In 2015, my wife and I visited New Orleans. As with most trips, I always do my best to squeeze in a visit to a local cemetery and places of “death-related” interest in between “regular” sightseeing. As with all of my cemetery adventures, I have to do a bit of research beforehand. I discovered that, while she no longer called “The Big Easy” home, Anne Rice still owned property in the city’s lovely Garden District. I also found out some other things about the prolific author.
It seems that she wrote Interview with the Vampire as sort of a mourning catharsis. She and her husband Stan (also a writer) had lost their daughter Michele, who passed away from leukemia at the age of five.

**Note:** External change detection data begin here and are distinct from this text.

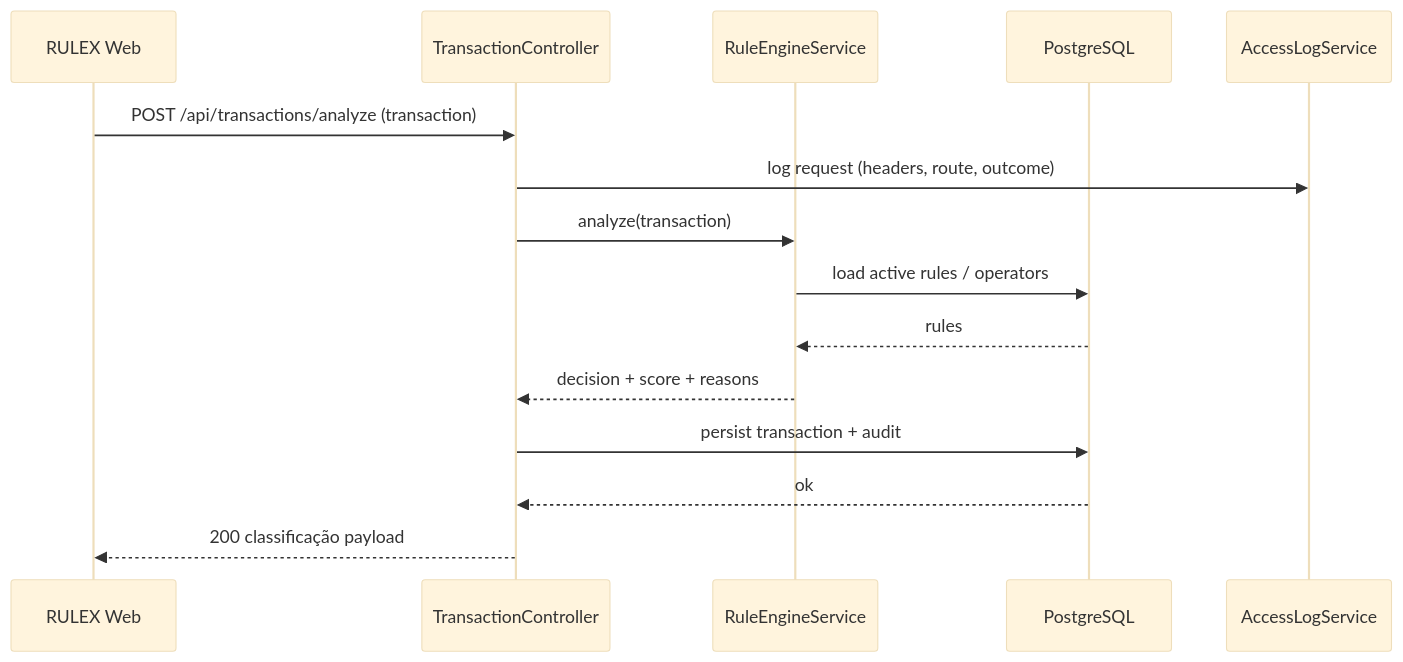
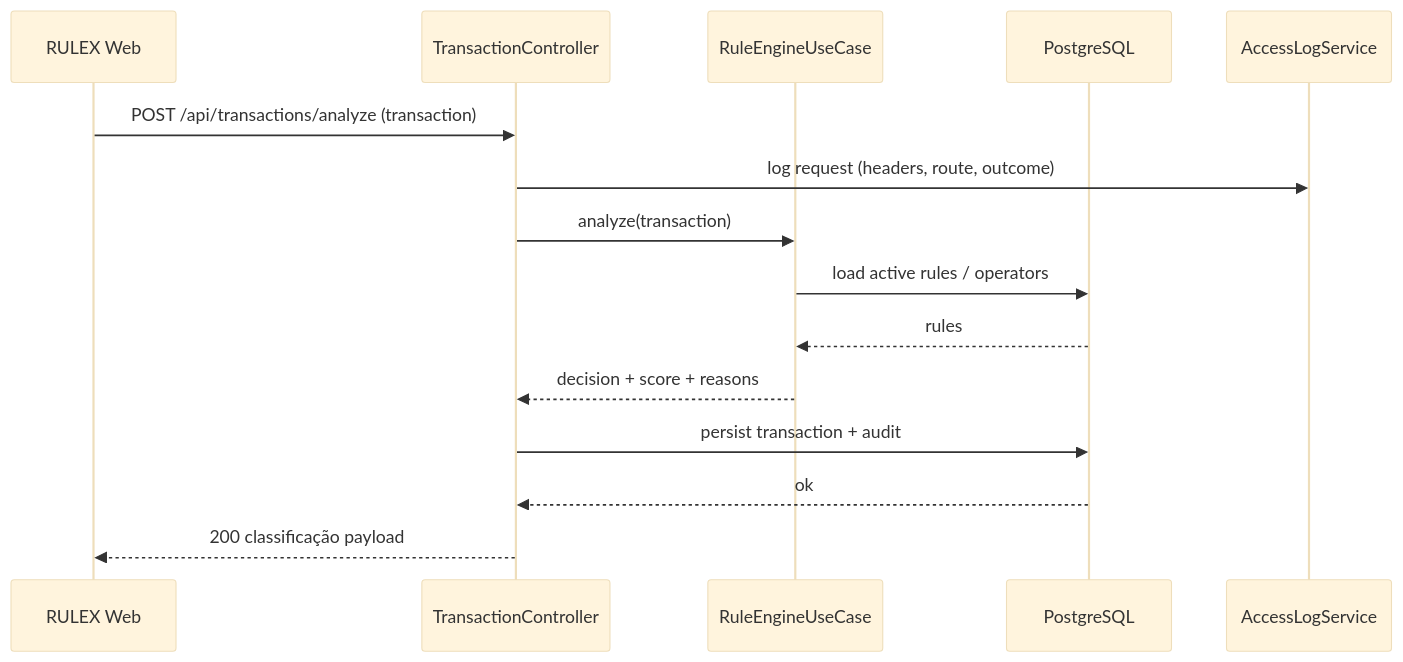
Diagram 21 of 44 in docs/DIAGRAMAS.md (FELIPEACASTRO/RULEX), drawn with Mermaid (base theme) before and after one commit. The commit also changed other lines of this file, not shown here.

Commit message:
docs: update diagrams for use case

````diff
--- a/docs/DIAGRAMAS.md
+++ b/docs/DIAGRAMAS.md
@@ -2460,17 +2460,17 @@
 ```mermaid
 sequenceDiagram
   participant FE as RULEX Web
   participant API as TransactionController
-  participant ENG as RuleEngineService
+    participant ENG as RuleEngineUseCase
   participant DB as PostgreSQL
   participant AUD as AccessLogService
   FE->>API: POST /api/transactions/analyze (transaction)
   API->>AUD: log request (headers, route, outcome)
   API->>ENG: analyze(transaction)
   ENG->>DB: load active rules / operators
   DB-->>ENG: rules
   ENG-->>API: decision + score + reasons
   API->>DB: persist transaction + audit
   DB-->>API: ok
   API-->>FE: 200 classificação payload
 ```
````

Anne, who was raised a strict Catholic, struggled with religion her entire life. She was devout until she wasn’t, embracing an atheist outlook, only to return to the Church later in life… only to leave again after a vocal criticism of policies.. She suffered physically, as well. She fell into a diabetic coma and nearly died in 1998. A few years later, she teetered at death’s door with a bowel blockage that required emergency surgery. In between her two medical issues, her husband Stan passed away from brain cancer at the age of 60.
The subject matter of Anne’s writing was varied and ambitious. She wrote predominately in the horror genre. Under pseudonyms, she penned several volumes of gothic erotic fiction. Later, she ventured into religious historical fiction… and she was successful in all of her endeavors.
Anne passed away in December 2021 at the age of 80. She will be interred with her husband and daughter in a beautiful mausoleum in Metairie Cemetery in New Orleans.
Perhaps, I’ll pick up my copy of Interview with the Vampire and give it another chance.